··· Data records

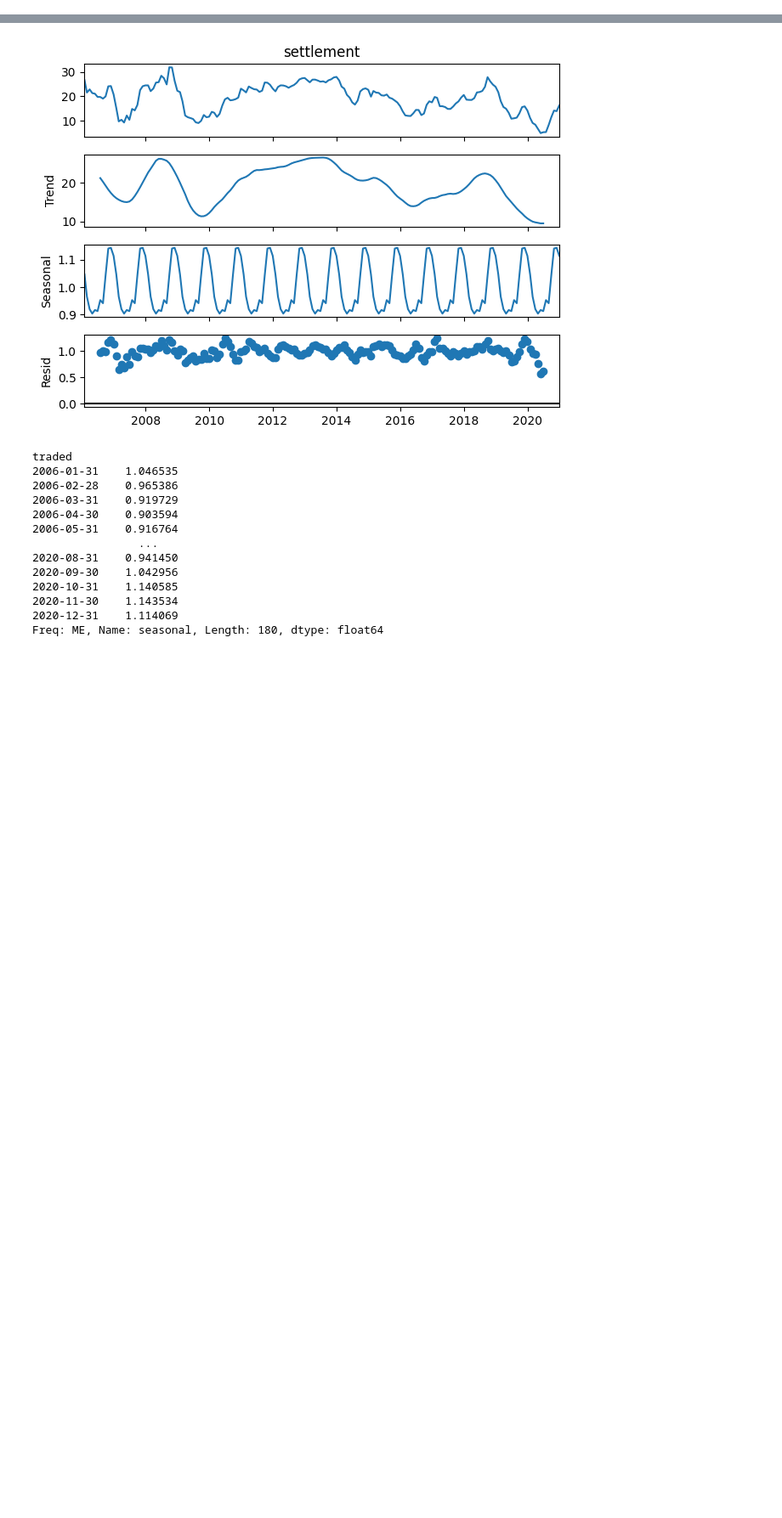
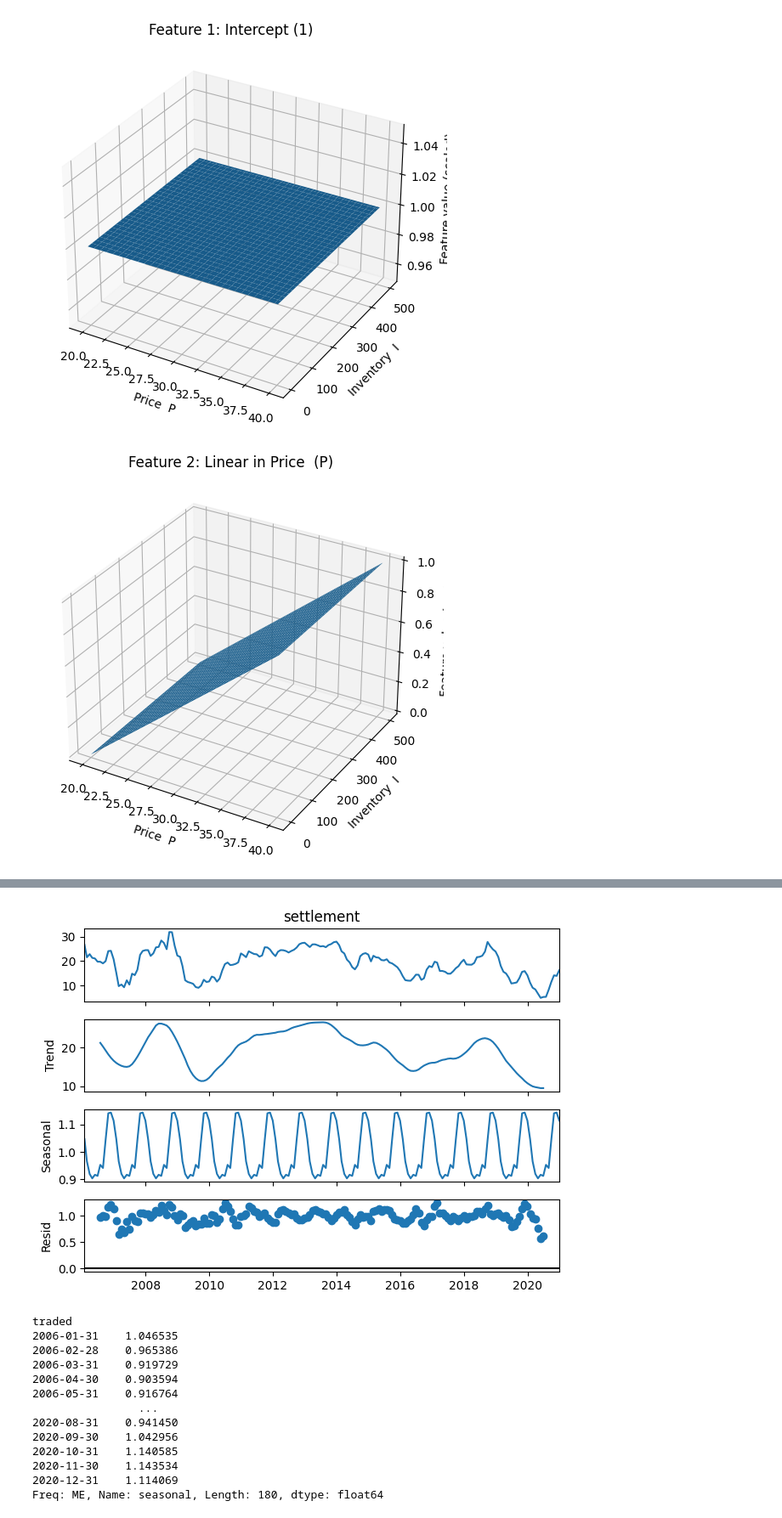
Before and after one commit to DenisSvecSPP/Storage_optimization, a Jupyter notebook: monte.ipynb, the cells around one changed output, grey strips where cells are left out. Shown at 85% size. Saved outputs shown, nothing was run; the diff lists cells and outputs as text; code cells hidden in the pictures; blank space fills up the shorter version.

```diff
--- a/monte.ipynb
+++ b/monte.ipynb
@@ -10,3 +10,50 @@ from statsmodels.tsa.seasonal import seasonal_decompose
 
 from historicl_movement_functions.ttf_download_hisotry import ttf_download_hisotry_func
 from datetime import datetime
+# %%
+# Visualizing the six basis functions used in the LSMC continuation-value regression.
+# Each chart is its own figure (no subplots), using matplotlib (no seaborn), and no explicit colors.
+import numpy as np
+import matplotlib.pyplot as plt
+from mpl_toolkits.mplot3d import Axes3D  # noqa: F401
+
+# Grid for price (P) and inventory (I)
+P = np.linspace(20, 40, 60)
+I = np.linspace(0, 500, 60)
+PP, II = np.meshgrid(P, I)
+
+# Raw (unnormalized) basis functions
+F1 = np.ones_like(PP)        # intercept
+F2 = PP                      # P
+F3 = II                      # I
+F4 = PP * II                 # P*I
+F5 = PP**2                   # P^2
+F6 = II**2                   # I^2
+
+def norm_surface(Z):
+    zmin, zmax = np.min(Z), np.max(Z)
+    if zmax - zmin < 1e-12:
+        return Z  # constant surface
+    return (Z - zmin) / (zmax - zmin)
+
+def plot_surface(Z, title):
+    Zs = norm_surface(Z)
+    fig = plt.figure(figsize=(7, 5))
+    ax = fig.add_subplot(111, projection='3d')
+    ax.plot_surface(PP, II, Zs, linewidth=0, antialiased=True)
+    ax.set_xlabel("Price  P")
+    ax.set_ylabel("Inventory  I")
+    ax.set_zlabel("Feature value (scaled)")
+    ax.set_title(title)
+    plt.tight_layout()
+    plt.show()
+
+plot_surface(F1, "Feature 1: Intercept (1)")
+plot_surface(F2, "Feature 2: Linear in Price  (P)")
+plot_surface(F3, "Feature 3: Linear in Inventory  (I)")
+plot_surface(F4, "Feature 4: Interaction  (P · I)")
+plot_surface(F5, "Feature 5: Quadratic in Price  (P^2)")
+plot_surface(F6, "Feature 6: Quadratic in Inventory  (I^2)")
+# %% [output]
+[figure, added]
+[figure, added]
```
Also changed, not shown: parts of 14 cells of this notebook, 1 other file.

······

**How to complete this task:** State the number of lines in the material above in which the string "from" appears, with no accompanying text.

**Response box:** 4